As the ComputerWorld article says, this philosophy of openness is pervasive:
The most fundamental factor is the openness of the university. The free and open exchange of ideas has long been at the core of the university mission. As a result, the typical campus is physically open to all comers; no identification badge is needed. Its intellectual property is openly aired, and members of the college community interact in public forums online and off-line. Names of professors are public knowledge much more often than their middle-management counterparts in private industry, and rosters of students aren't hard to come by, either. The campus is like this because everyone there, except IT security, wants it that way.
I know it probably seems strange to hope that Congress intervenes in one's own profession, I think it can only improve the situation at this point. While we are working to improve our campus network security, I know it would happen a lot faster if there were tougher laws requiring us to do so...
While testing Symantec Client Security for possible use on our network, I noticed two machines tripping the portscan IDS signature on port 30999. A quick Google search revealed that this was port was primarily used as a back door by the Kuang2 trojan, so we disabled the network ports of the two workstations and sent some techs to check it out. They couldn't find any malware on the machines, but since no one could tell me what was portscanning our subnet on 30999 from them, I told them to wipe them anyhow. As one of the techs was setting the machine back up, it tripped my firewall again, and I immediately called him and asked him what he was doing. He said he's just installed VectorWorks, so I asked him to run it, and sure enough, that's when the machine portscans on 30999.
I searched Google, the manufacturer's web site, and their support forum, and none of them mention that port, so I e-mailed their tech support and got this response:
Dear Nemetschek North America Customer:
Thank you for your inquiry.
VectorWorks does do a network check to see if any serial numbers are duplicated and are used at the same time. It can not be prevented since it is hard coded into the software.
If you have any other questions, comments, or suggestions, please feel free to contact us at (410) 290-5114 (tel) or (410) 290-8050 (fax) or email@example.com (e-mail).
Respectfully, Technical Support
So, it's legitimate (annoying) behavior. The kicker is SCS will disable all communication with the "attacking" machine for 30 minutes by default. So, you can launch VectorWorks, then find that all the machines on your subnet running Symantec Client Security refuse to talk to you for half an hour. Congratulations, you've DoSed yourself!
Obviously, the best solution here is to run a firewall that filters your outgoing packets, and deny VectorWorks the ability to talk on your network, or better yet, configure your managed switch network to not allow all port 30999 communications. Or, even better yet, stop using VectorWorks until they decide to trust you as a customer.

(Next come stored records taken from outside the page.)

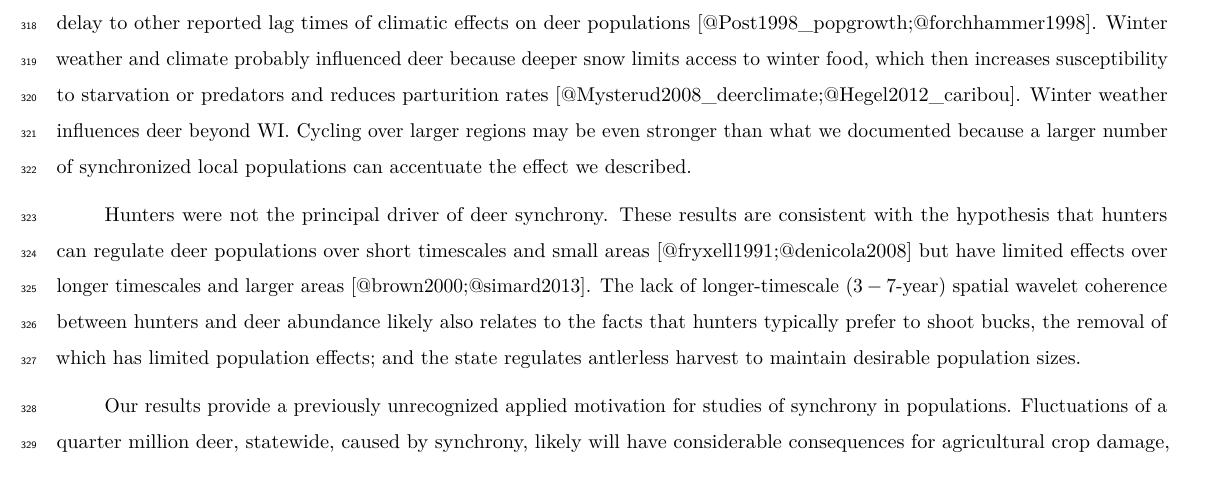
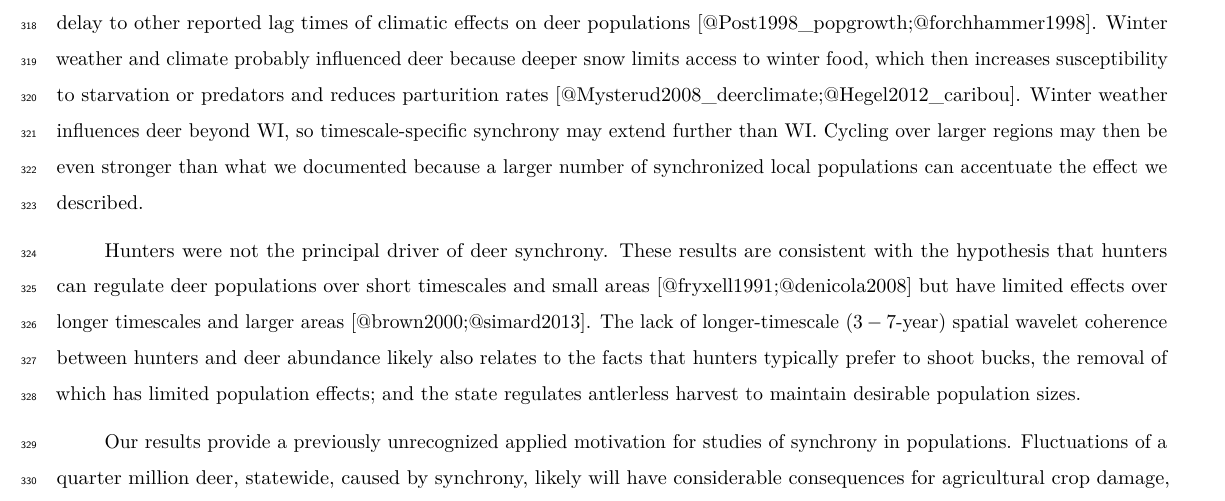
Before and after one commit to reumandc/TomAnderson_WIdeer, an R Markdown document (MainText.Rmd): part of page 11 of 18, cut so that both start at the same text. Rendered offline with R 4.5, knitr and Pandoc, then LaTeX, with nearby package versions; some code elsewhere in the file could not run offline; a font, style sheet, LaTeX package, included part or bibliography that could not be used is replaced or left out.

Commit message:
tweak to a Discussion sentence that Tom thought needed some work

```diff
--- a/MainText.Rmd
+++ b/MainText.Rmd
@@ -605,8 +605,8 @@ populations [@Post1998_popgrowth;@forchhammer1998]. Winter weather and climate p
 because deeper snow limits access to winter food, which then increases
 susceptibility to starvation or predators and reduces
 parturition rates [@Mysterud2008_deerclimate;@Hegel2012_caribou].
-Winter weather influences deer beyond WI. Cycling
-over larger regions may be even stronger than what we documented because
+Winter weather influences deer beyond WI, so timescale-specific synchrony may extend further than WI. Cycling
+over larger regions may then be even stronger than what we documented because
 a larger number of synchronized local populations can accentuate the effect we described.
 
 <!--It aint hunters. -->
```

If you even come into passing contact with a Windows box, take a few minutes to visit first Windows Update and then Office Update to install the latest critical patches for your system. There are some truly nasty holes that were patched today, and I'm sure at least one of them will be ripe for a worm soon. The TCP/IP stack, Windows/MSN Messenger, and even Microsoft Word all have "critical" security flaws in them, so get patching!